I am a PhD student in the physics department, where I study with Prof. Steve Boggs at U.C. Berkeley’s Space Sciences Laboratory. My research is in the field of high energy astrophysics, the study of X-rays and gamma-rays emitted from astrophysical objects. The focus of my group is to develop novel instruments to detect gamma-rays from space. Currently, we are working on the Compton Spectrometer and Imager (COSI), a balloon-borne gamma-ray telescope. COSI is designed to measure polarization from compact objects such as neutron stars, black holes, and gamma-ray bursts; map the 511 keV positron annihilation line from the Galactic plane and bulge; and image lines of radioactive decay to learn more about stellar nucleosynthesis.
COSI is sensitive to photons in the energy range of 0.2-5 MeV, known as soft or medium energy gamma-rays (depending on who you ask). This energy range is referred to as the MeV gap and is the least astrophysically explored range across the electromagnetic spectrum. Due to high instrumental and atmospheric backgrounds, low interaction cross-sections, and the inherent difficulty of imaging at these energies, the sensitivity of MeV telescopes is currently much worse than the sensitivity of telescopes in neighboring energy ranges. Though many challenges come with observing MeV gamma-rays, this energy range is scientifically rich: we can learn a lot about signatures of stellar nucleosynthesis, positron annihilation, and emission from the most extreme environments.
MeV gamma-rays primarily interact with matter via a process called Compton scattering. To detect these gamma-rays, COSI utilizes 12 high purity Germanium detectors. When incoming gamma-rays Compton scatter in the COSI detectors, we use our understanding of Compton scattering to determine where in the sky the gamma-rays came from, as well as to measure the energy and polarization of the incoming gamma-ray. Because gamma-rays are absorbed in the atmosphere, gamma-ray telescopes need to be in space to study astrophysical objects. COSI is carried into space by a scientific balloon filled with helium, where it floats in the uppermost regions of the atmosphere. Balloons are much cheaper than satellites, so they are a great platform to develop new instruments.

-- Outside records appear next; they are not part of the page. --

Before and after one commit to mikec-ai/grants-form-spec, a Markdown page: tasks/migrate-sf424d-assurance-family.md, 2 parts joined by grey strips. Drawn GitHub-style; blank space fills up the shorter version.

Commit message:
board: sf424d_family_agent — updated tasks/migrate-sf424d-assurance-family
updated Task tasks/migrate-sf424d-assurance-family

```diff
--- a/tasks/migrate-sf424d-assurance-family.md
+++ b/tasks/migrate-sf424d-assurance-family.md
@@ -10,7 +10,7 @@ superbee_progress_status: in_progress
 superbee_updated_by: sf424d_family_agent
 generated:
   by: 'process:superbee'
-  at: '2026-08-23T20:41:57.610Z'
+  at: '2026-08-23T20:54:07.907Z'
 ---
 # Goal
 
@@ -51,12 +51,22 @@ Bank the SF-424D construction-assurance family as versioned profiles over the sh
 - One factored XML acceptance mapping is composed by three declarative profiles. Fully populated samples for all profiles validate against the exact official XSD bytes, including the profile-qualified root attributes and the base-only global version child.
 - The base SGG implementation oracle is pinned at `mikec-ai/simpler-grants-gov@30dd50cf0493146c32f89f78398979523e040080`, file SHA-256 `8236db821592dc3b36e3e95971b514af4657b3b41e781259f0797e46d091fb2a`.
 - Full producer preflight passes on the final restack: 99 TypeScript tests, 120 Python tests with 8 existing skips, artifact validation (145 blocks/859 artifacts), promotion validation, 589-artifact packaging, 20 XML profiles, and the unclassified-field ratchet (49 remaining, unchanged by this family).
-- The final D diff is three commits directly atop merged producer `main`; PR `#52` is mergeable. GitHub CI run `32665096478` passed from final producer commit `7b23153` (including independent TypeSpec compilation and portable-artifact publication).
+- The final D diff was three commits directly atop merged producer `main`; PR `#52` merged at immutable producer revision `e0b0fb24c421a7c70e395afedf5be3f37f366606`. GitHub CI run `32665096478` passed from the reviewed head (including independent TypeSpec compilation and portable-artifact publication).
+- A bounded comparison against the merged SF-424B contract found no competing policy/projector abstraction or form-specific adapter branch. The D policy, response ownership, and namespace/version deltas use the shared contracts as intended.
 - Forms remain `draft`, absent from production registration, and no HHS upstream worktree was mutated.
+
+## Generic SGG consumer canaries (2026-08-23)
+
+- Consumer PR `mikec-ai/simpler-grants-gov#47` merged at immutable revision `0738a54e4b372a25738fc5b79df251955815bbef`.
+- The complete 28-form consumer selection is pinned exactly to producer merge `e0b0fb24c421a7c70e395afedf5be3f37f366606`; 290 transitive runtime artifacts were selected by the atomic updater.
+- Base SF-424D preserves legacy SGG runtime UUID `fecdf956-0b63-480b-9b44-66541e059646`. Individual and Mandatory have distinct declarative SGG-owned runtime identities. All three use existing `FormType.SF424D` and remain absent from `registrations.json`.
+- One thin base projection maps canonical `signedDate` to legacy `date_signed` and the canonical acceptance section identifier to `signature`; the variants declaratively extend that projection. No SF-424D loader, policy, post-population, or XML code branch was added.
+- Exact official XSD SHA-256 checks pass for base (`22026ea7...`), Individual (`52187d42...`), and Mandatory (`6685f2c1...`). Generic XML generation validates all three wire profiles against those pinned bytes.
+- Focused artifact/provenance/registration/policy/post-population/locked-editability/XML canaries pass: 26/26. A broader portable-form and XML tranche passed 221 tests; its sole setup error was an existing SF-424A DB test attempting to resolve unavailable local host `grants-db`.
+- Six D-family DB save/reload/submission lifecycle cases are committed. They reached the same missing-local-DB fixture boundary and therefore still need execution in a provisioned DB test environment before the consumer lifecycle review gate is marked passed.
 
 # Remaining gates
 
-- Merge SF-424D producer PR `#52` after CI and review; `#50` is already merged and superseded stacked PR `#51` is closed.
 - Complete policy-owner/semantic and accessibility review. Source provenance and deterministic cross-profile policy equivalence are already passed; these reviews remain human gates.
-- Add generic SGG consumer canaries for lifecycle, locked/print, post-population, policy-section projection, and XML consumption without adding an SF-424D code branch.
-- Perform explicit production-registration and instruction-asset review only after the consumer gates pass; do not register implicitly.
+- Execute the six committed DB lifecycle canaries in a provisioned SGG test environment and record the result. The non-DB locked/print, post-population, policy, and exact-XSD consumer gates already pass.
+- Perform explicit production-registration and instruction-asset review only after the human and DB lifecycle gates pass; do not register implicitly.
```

I spent the first few years of my PhD working on building and calibrating the COSI instrument. My roles on the project have included testing and installing our shielding and cooling subsystems, writing the monitoring and commanding software, and any random tasks that need to get done. In the early summer of 2014, we built up COSI in our lab at Berkeley for the first time and tested it to ensure that it was working as expected. We then immediately took it apart and shipped the components to the NASA ballooning facility in Palestine, Texas. There, we spent two months rebuilding the instrument, this time including key components that NASA provided such as telemetry, batteries and solar panels. Once we had confirmed that our detectors were not adversely affected by noise from the NASA electronics, we concluded that COSI was ready to go to space!
Because mishaps can happen during balloon launches and flights, it’s best to launch in unpopulated areas. NASA has a couple of launch sites throughout the globe, including Palestine, Texas; Fort Sumner, New Mexico; McMurdo Station in Antarctica; and Wanaka, New Zealand. When launching from Palestine and Fort Sumner, the flights can only last about a day or two. When launching from McMurdo or Wanaka, however, the winds push the balloon over much less populated areas (Antarctica and the Pacific Ocean, respectively); thus, the balloon flight can last up to 56 days (the world record), or in theory even longer.
In November of 2014, we traveled to McMurdo Station in Antarctica to launch COSI. We worked day and night to get our instrument ready for launch by the first week of December. Once we were launch ready, we had to wait for the weather to be good enough to launch — basically, we need very low wind. COSI launched on December 28, 2014. Unfortunately, the balloon developed a leak during the second day of flight and the mission was terminated shortly thereafter. Another graduate student in my group went to recover the instrument on the Antarctic ice shelf, and it returned to Berkeley in April 2015 in good working order.
In February of 2016, we left for another balloon launch, this time from Wanaka, New Zealand. Again, we spent the first month of the trip preparing the payload for launch. This time, we had to wait 6 weeks for the weather to be good enough to launch! While waiting, we explored the beautiful area around Wanaka and some of us (myself included) got really into knitting. COSI finally launched on May 17, 2016. This time, the balloon remained healthy, and we had a 46 day flight! The payload eventually came down in Peru. Once again, we recovered the instrument and it’s now back in Berkeley.
During our 2016 flight, we got great exposure of the Galactic center and detected one gamma-ray burst. We also detected three compact objects including the Crab nebula (my area of study). Since then, I’ve been working on analyzing the data. It’s been quite a change going from working in the lab to sitting at a computer all day long, but the variety of the work I’ve done with COSI has made for an interesting and rewarding grad school experience!
To learn more about COSI and our adventures in Antarctica and New Zealand, check out cosi.ssl.berkeley.edu.